*EXERCISE*
Filter the entries, keeping every line with the string "para".

══ DATA SHOWN ══

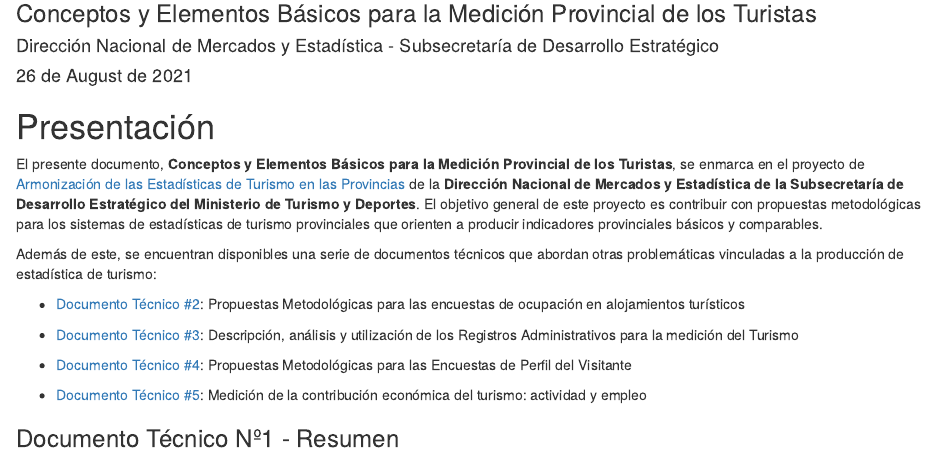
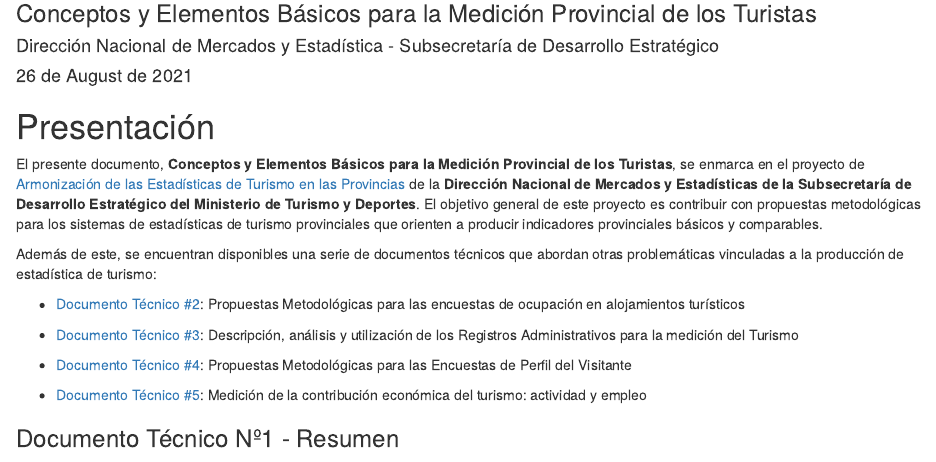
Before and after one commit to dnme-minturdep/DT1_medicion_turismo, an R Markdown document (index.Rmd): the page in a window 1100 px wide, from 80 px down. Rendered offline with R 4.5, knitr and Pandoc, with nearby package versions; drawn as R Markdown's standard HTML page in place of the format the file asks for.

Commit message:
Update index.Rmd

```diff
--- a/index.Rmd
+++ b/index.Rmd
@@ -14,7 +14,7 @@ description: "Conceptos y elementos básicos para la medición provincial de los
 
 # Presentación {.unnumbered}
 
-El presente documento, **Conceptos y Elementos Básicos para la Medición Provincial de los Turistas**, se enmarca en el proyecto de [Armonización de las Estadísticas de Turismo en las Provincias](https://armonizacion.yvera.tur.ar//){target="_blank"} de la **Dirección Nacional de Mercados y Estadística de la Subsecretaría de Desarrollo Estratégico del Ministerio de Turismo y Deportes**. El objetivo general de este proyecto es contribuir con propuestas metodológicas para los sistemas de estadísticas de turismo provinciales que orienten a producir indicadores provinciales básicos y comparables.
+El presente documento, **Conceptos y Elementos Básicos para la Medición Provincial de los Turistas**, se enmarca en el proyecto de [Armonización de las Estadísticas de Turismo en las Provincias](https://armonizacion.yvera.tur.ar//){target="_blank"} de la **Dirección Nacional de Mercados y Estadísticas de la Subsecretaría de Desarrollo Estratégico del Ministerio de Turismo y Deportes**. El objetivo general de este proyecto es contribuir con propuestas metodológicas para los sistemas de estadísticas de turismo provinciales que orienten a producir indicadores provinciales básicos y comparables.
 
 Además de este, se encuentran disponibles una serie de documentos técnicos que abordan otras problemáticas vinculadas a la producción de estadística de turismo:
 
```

═══
══ DATA SHOWN ══

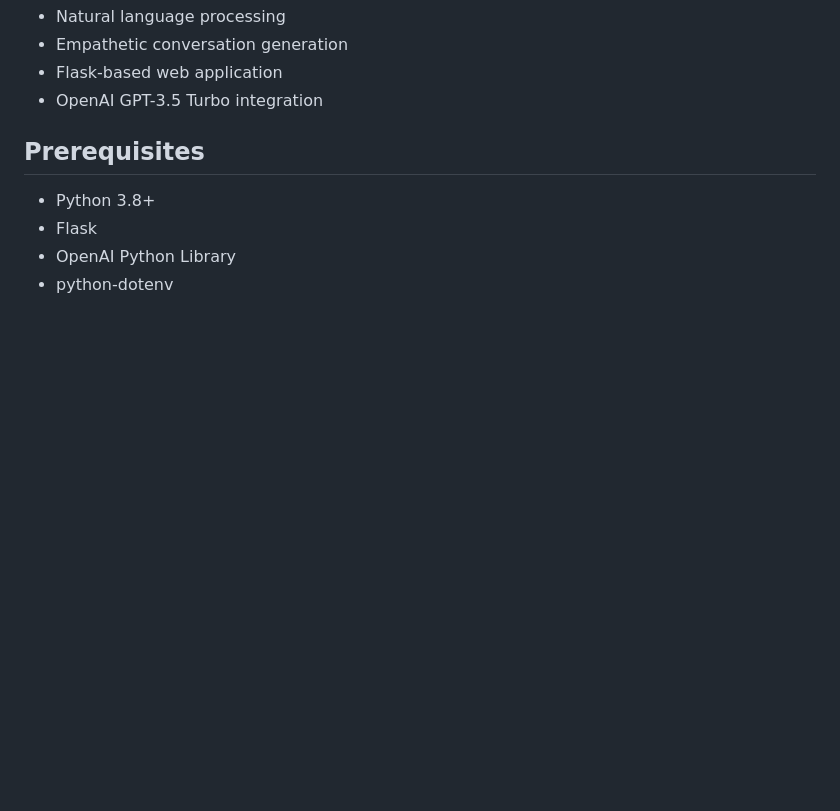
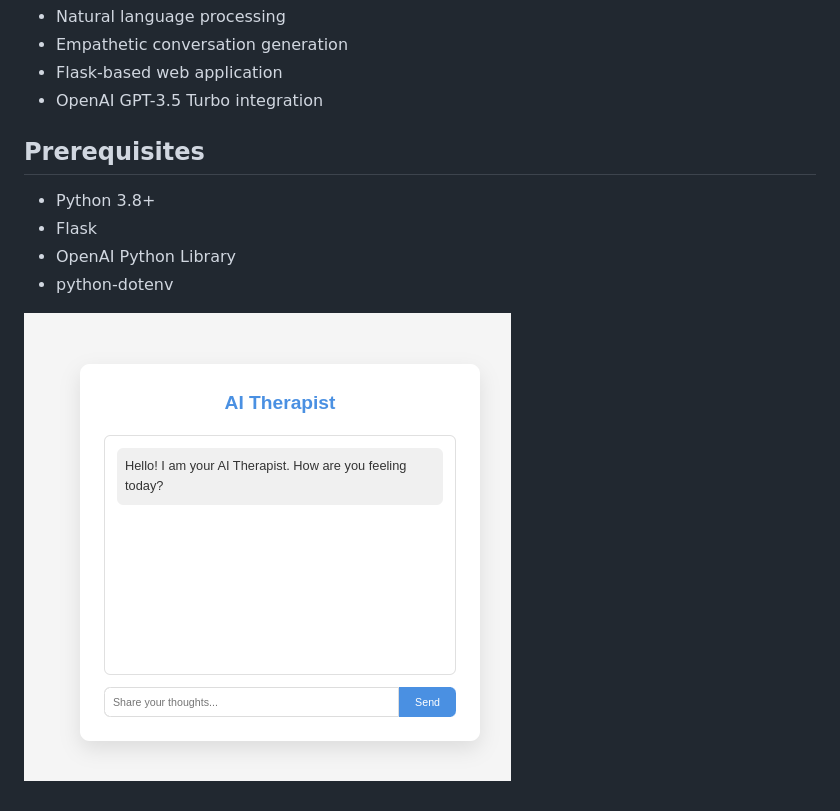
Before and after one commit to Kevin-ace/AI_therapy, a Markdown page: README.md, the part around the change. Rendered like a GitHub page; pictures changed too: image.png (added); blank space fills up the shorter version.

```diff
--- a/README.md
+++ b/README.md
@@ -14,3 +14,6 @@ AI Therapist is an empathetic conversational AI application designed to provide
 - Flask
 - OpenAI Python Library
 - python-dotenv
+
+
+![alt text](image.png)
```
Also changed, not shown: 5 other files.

═══

*SOLUTION TO THIS PROBLEM*
@@ -14,7 +14,7 @@ description: "Conceptos y elementos básicos para la medición provincial de los
-El presente documento, **Conceptos y Elementos Básicos para la Medición Provincial de los Turistas**, se enmarca en el proyecto de [Armonización de las Estadísticas de Turismo en las Provincias](https://armonizacion.yvera.tur.ar//){target="_blank"} de la **Dirección Nacional de Mercados y Estadística de la Subsecretaría de Desarrollo Estratégico del Ministerio de Turismo y Deportes**. El objetivo general de este proyecto es contribuir con propuestas metodológicas para los sistemas de estadísticas de turismo provinciales que orienten a producir indicadores provinciales básicos y comparables.
+El presente documento, **Conceptos y Elementos Básicos para la Medición Provincial de los Turistas**, se enmarca en el proyecto de [Armonización de las Estadísticas de Turismo en las Provincias](https://armonizacion.yvera.tur.ar//){target="_blank"} de la **Dirección Nacional de Mercados y Estadísticas de la Subsecretaría de Desarrollo Estratégico del Ministerio de Turismo y Deportes**. El objetivo general de este proyecto es contribuir con propuestas metodológicas para los sistemas de estadísticas de turismo provinciales que orienten a producir indicadores provinciales básicos y comparables.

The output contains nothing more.